Yield differences were observed between hybrids in some years, but there was no evidence that they responded differently to high residue conditions (Figure 7). In 2008 and 2010, 33W84 yielded more than 33D14. In contrast, the two hybrids produced similar yields in 2009 and 2011. Yield differences in 2008 may have been the outcome of greater stand density for 33W84 compared to 33D14 (data not shown). However, the two hybrids had similar stand densities in 2010, even though 33W84 produced greater yields that year. No interaction was detected between hybrids and residue management treatments, indicating that the two hybrids responded similarly to varying residue levels induced by different residue management practices. Therefore, while there may be differences among certain hybrids in response to residue conditions, there are likely more important traits to be considered by producers selecting hybrids for high residue environments.
|Figure 7. Grain yield over four years for two hybrids, 33W84 and 33D14, under no-till continuous corn management. Results are averaged across residue management treatments.|
The results of this study highlight the importance of effective residue management for achieving optimum stand density and high grain yield in no-till continuous corn production. However, study results also demonstrated that several commonly used residue management practices, including fall N application and the use of row cleaners at planting, were largely ineffective in improving either stand density or grain yield. Of the management practices evaluated, only fall stalk chopping and partial stover harvest resulted in improved stand density compared to no residue management, and only partial stover harvest led to improved stand density and yield.
No-till continuous corn producers who have livestock or access to stover markets should consider partial stover harvest as a method for effectively managing corn residues. A previous Crop Insights article2 on Sustainable Corn Stover Harvest for Biofuel Production provides information regarding the amount of stover that needs to be retained in fields to sustain soil organic matter, as well as guidelines for determining nutrient replacement value of harvested stover.
1The Pioneer Crop Management Research Awards (CMRA) Program provides funds for agronomic and precision farming studies by university and USDA cooperators throughout North America. The awards extend for up to four years and address crop management information needs of Pioneer agronomists, sales professionals and customers. This Crop Insights research update was adapted from the final report submitted by Dr. Bill Wiebold, University of Missouri, Division of Plant Sciences, for his CMRA project entitled, "Mitigation of Stover Effects on Yield in Continuous Corn Planted without Tillage." This project was sponsored by Pioneer's Central Business Unit and coordinated by Pioneer Agronomy Research Manager, Scott Nelson and Pioneer Technical Product Manager, Greg Luce.
|Figure 8. Pioneer research plot following corn stover harvest in the fall.|
2Jeschke, M. 2011. Sustainable corn stover harvest for biofuel production.

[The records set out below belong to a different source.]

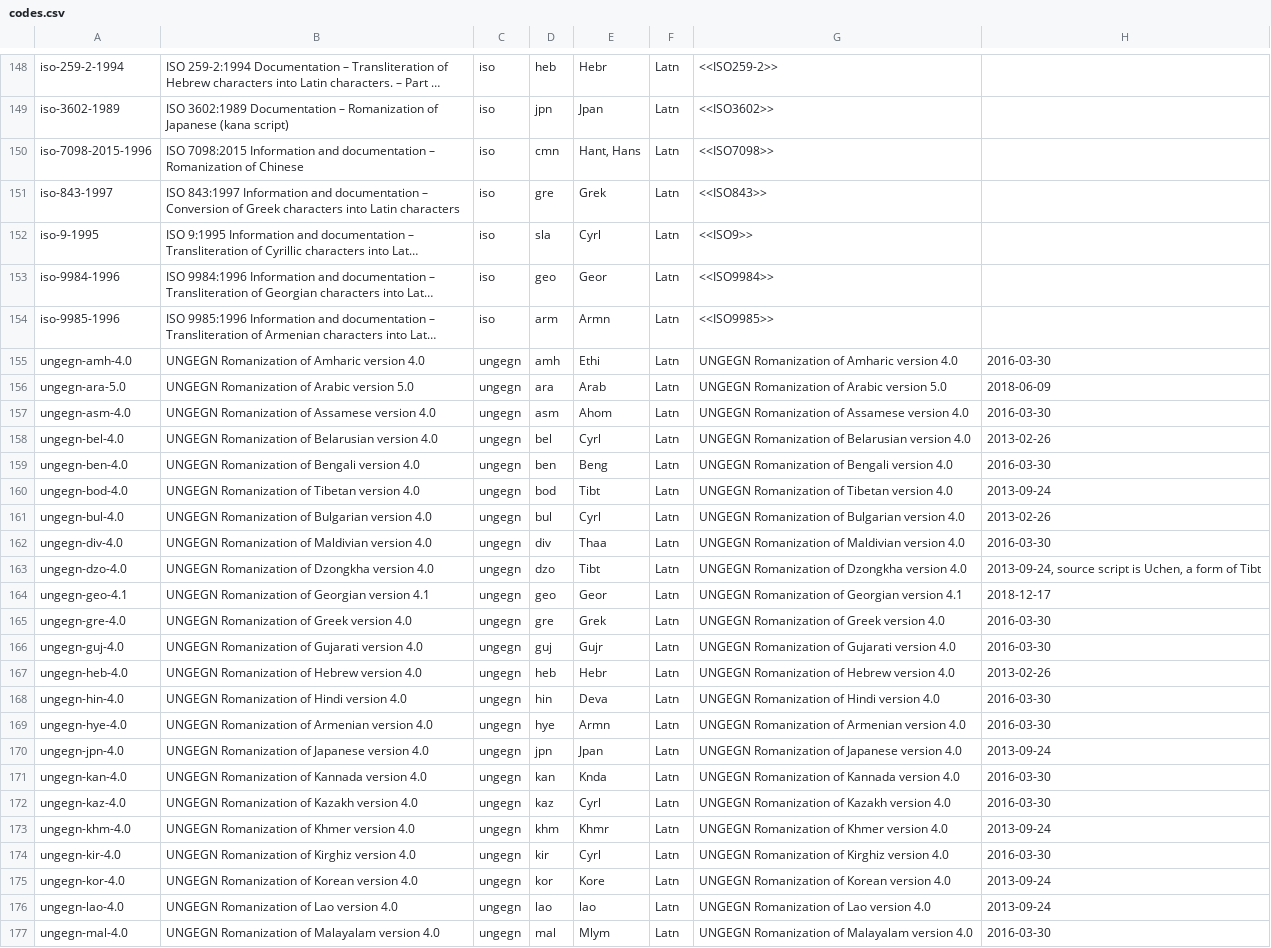
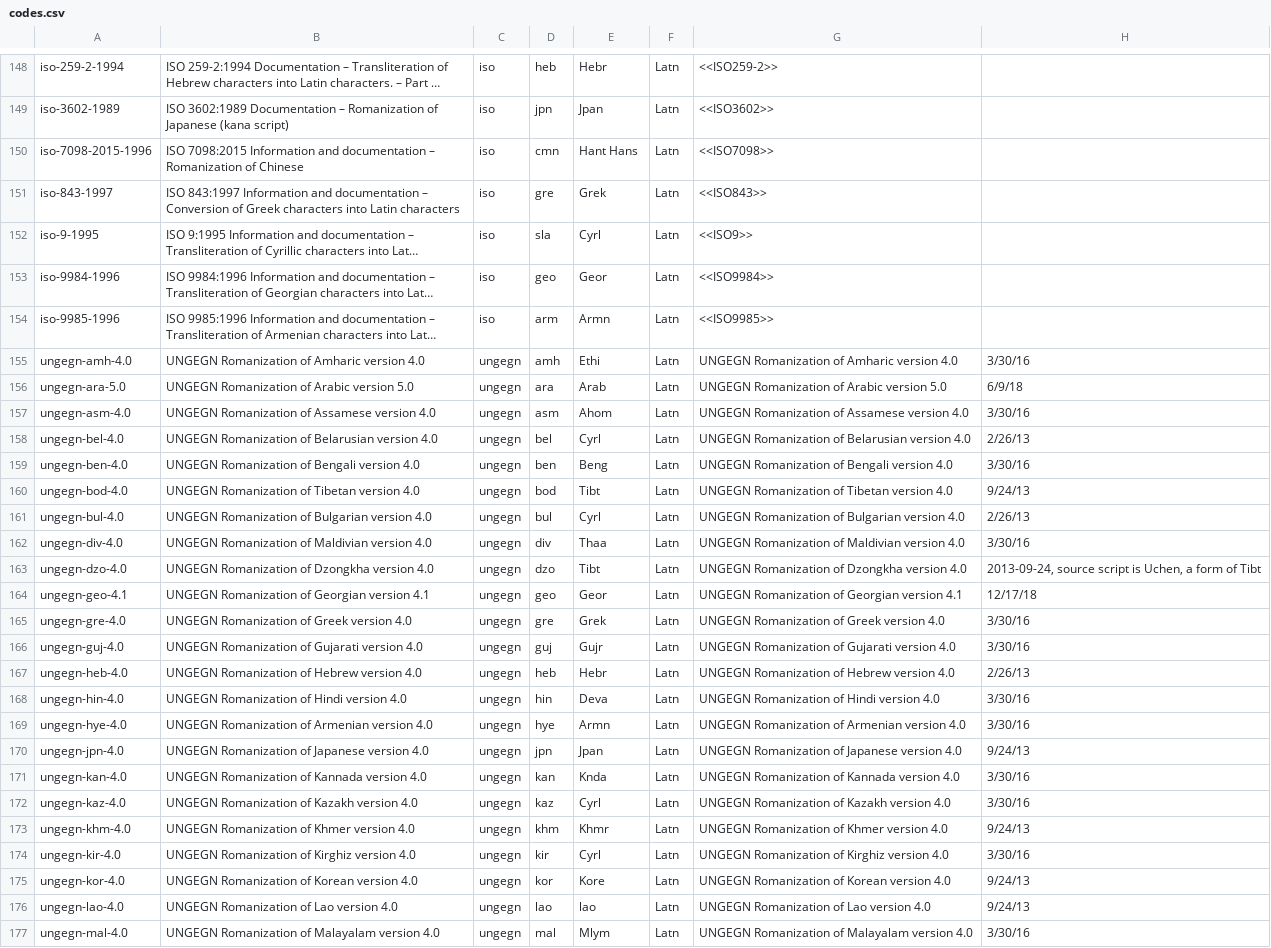
Before and after one commit to CalConnect/csd-transcription-systems, a CSV file: data/codes.csv, drawn as a sheet; only a part is shown, gaps mark what is left out; long unchanged cells end in …; the diff covers the shown part only; the diff names each change by its address in the sheet, - before the commit and + after, or states it on an @@ line.

```diff
--- a/data/codes.csv
+++ b/data/codes.csv
-E150: Hant, Hans
+E150: Hant Hans
-H155: 2016-03-30
+H155: 3/30/16
-H156: 2018-06-09
+H156: 6/9/18
-H157: 2016-03-30
+H157: 3/30/16
-H158: 2013-02-26
+H158: 2/26/13
-H159: 2016-03-30
+H159: 3/30/16
-H160: 2013-09-24
+H160: 9/24/13
-H161: 2013-02-26
+H161: 2/26/13
-H162: 2016-03-30
+H162: 3/30/16
-H164: 2018-12-17
+H164: 12/17/18
-H165:H166: 2016-03-30
+H165:H166: 3/30/16
-H167: 2013-02-26
+H167: 2/26/13
-H168:H169: 2016-03-30
+H168:H169: 3/30/16
-H170: 2013-09-24
+H170: 9/24/13
-H171:H172: 2016-03-30
+H171:H172: 3/30/16
-H173: 2013-09-24
+H173: 9/24/13
-H174: 2016-03-30
+H174: 3/30/16
-H175:H176: 2013-09-24
+H175:H176: 9/24/13
-H177: 2016-03-30
+H177: 3/30/16
```
Also changed, not shown: 10 added rows and 29 edited cells elsewhere in this file, data/authority-codes.csv, 1 other file.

Crop Insights Vol. 21, no. 12. Pioneer Hi-Bred, Johnston, IA. Online: